Scanning and Transmission Electron Microscopy of Host Cell Pathology Associated with Penetration by Eimeria Papillata Sporozoites
Scanning and electron microscopy was used to study the pathogenesis that occurred in mouse epithelial cells that had been penetrated by Eimeria papillata sporozoites. Optimal penetration of parasites injected into nonligated and ligated mouse intestine was found to occur at 4-15 min post-inoculation. During initial penetration, the parasite caused disruption of the microvilli of the intestinal cells, which led to detachment of the microvilli from the plasma membrane of the penetrated cell. Host cells penetrated by the parasite showed extensive destruction of the internal cellular organization together with blebbing of host-cell cytoplasm and release of internal organelles such as mitochondria. Ultimately, the penetrated cells completely broke down, leaving vacuolated areas next to ultrastructurally normal epithelial cells. © 1992 Springer-Verlag.

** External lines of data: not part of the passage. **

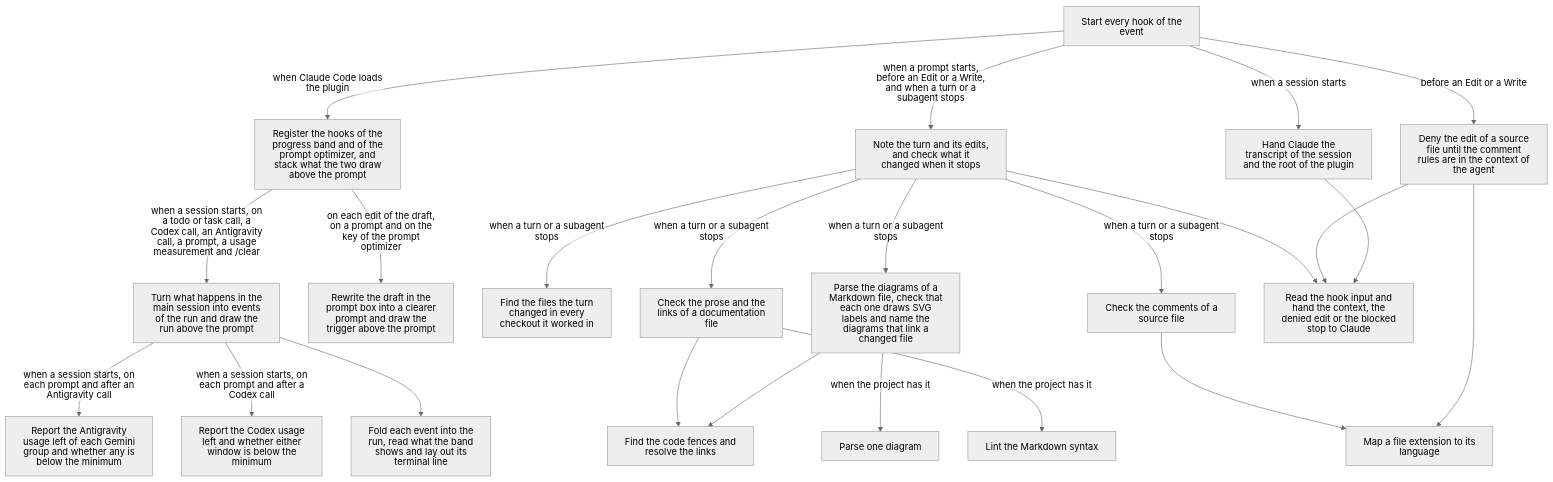
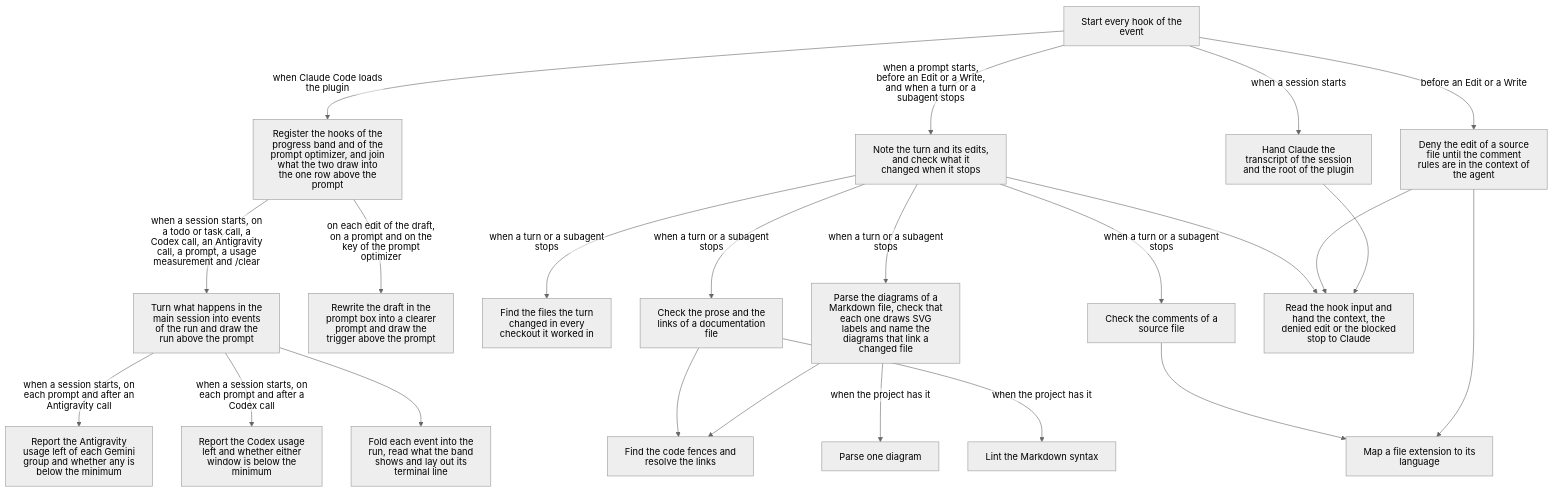
The diagram in plugins/forge/hooks/README.md (renefatuaki/skills), drawn with Mermaid (neutral theme) before and after one commit. The commit also changed other lines of this file and 9 other files, not shown here.

First line of the commit message:
fix(prompt-optimizer): draw the trigger as one glyph in the row of the progress band

````diff
--- a/plugins/forge/hooks/README.md
+++ b/plugins/forge/hooks/README.md
@@ -5,28 +5,28 @@
 ```mermaid
 %%{init: {"htmlLabels": false}}%%
 flowchart TD
   accTitle: What happens when a session starts, while a turn runs, while Claude works through a todo list, and when the key of the prompt optimizer is pressed?
   hooksJson["Start every hook of the event"]
   hooksJson -->|"when a session starts"| sessionContext["Hand Claude the transcript of the session and the root of the plugin"]
   hooksJson -->|"before an Edit or a Write"| loadCommentRules["Deny the edit of a source file until the comment rules are in the context of the agent"]
   hooksJson -->|"when a prompt starts, before an Edit or a Write, and when a turn or a subagent stops"| checkTurn["Note the turn and its edits, and check what it changed when it stops"]
-  hooksJson -->|"when Claude Code loads the plugin"| module["Register the hooks of the progress band and of the prompt optimizer, and stack what the two draw above the prompt"]
+  hooksJson -->|"when Claude Code loads the plugin"| module["Register the hooks of the progress band and of the prompt optimizer, and join what the two draw into the one row above the prompt"]
   module -->|"when a session starts, on a todo or task call, a Codex call, an Antigravity call, a prompt, a usage measurement and /clear"| progress["Turn what happens in the main session into events of the run and draw the run above the prompt"]
   module -->|"on each edit of the draft, on a prompt and on the key of the prompt optimizer"| promptOptimizer["Rewrite the draft in the prompt box into a clearer prompt and draw the trigger above the prompt"]
   checkTurn -->|"when a turn or a subagent stops"| changes["Find the files the turn changed in every checkout it worked in"]
   checkTurn -->|"when a turn or a subagent stops"| comments["Check the comments of a source file"]
   checkTurn -->|"when a turn or a subagent stops"| docs["Check the prose and the links of a documentation file"]
   checkTurn -->|"when a turn or a subagent stops"| diagrams["Parse the diagrams of a Markdown file, check that each one draws SVG labels and name the diagrams that link a changed file"]
   docs -->|"when the project has it"| markdownlint["Lint the Markdown syntax"]
   diagrams -->|"when the project has it"| mermaid["Parse one diagram"]
   docs --> markdown["Find the code fences and resolve the links"]
   diagrams --> markdown
   comments --> languages["Map a file extension to its language"]
   loadCommentRules --> languages
   checkTurn --> hook["Read the hook input and hand the context, the denied edit or the blocked stop to Claude"]
   loadCommentRules --> hook
   sessionContext --> hook
   progress --> run["Fold each event into the run, read what the band shows and lay out its terminal line"]
   progress -->|"when a session starts, on each prompt and after a Codex call"| codexModel["Report the Codex usage left and whether either window is below the minimum"]
   progress -->|"when a session starts, on each prompt and after an Antigravity call"| antigravity["Report the Antigravity usage left of each Gemini group and whether any is below the minimum"]
 ```
````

Danforth, H. D.; Entzeroth, R.; and Chobotar, Bill, "Scanning and Transmission Electron Microscopy of Host Cell Pathology Associated with Penetration by Eimeria Papillata Sporozoites" (1992). Faculty Publications. 2643.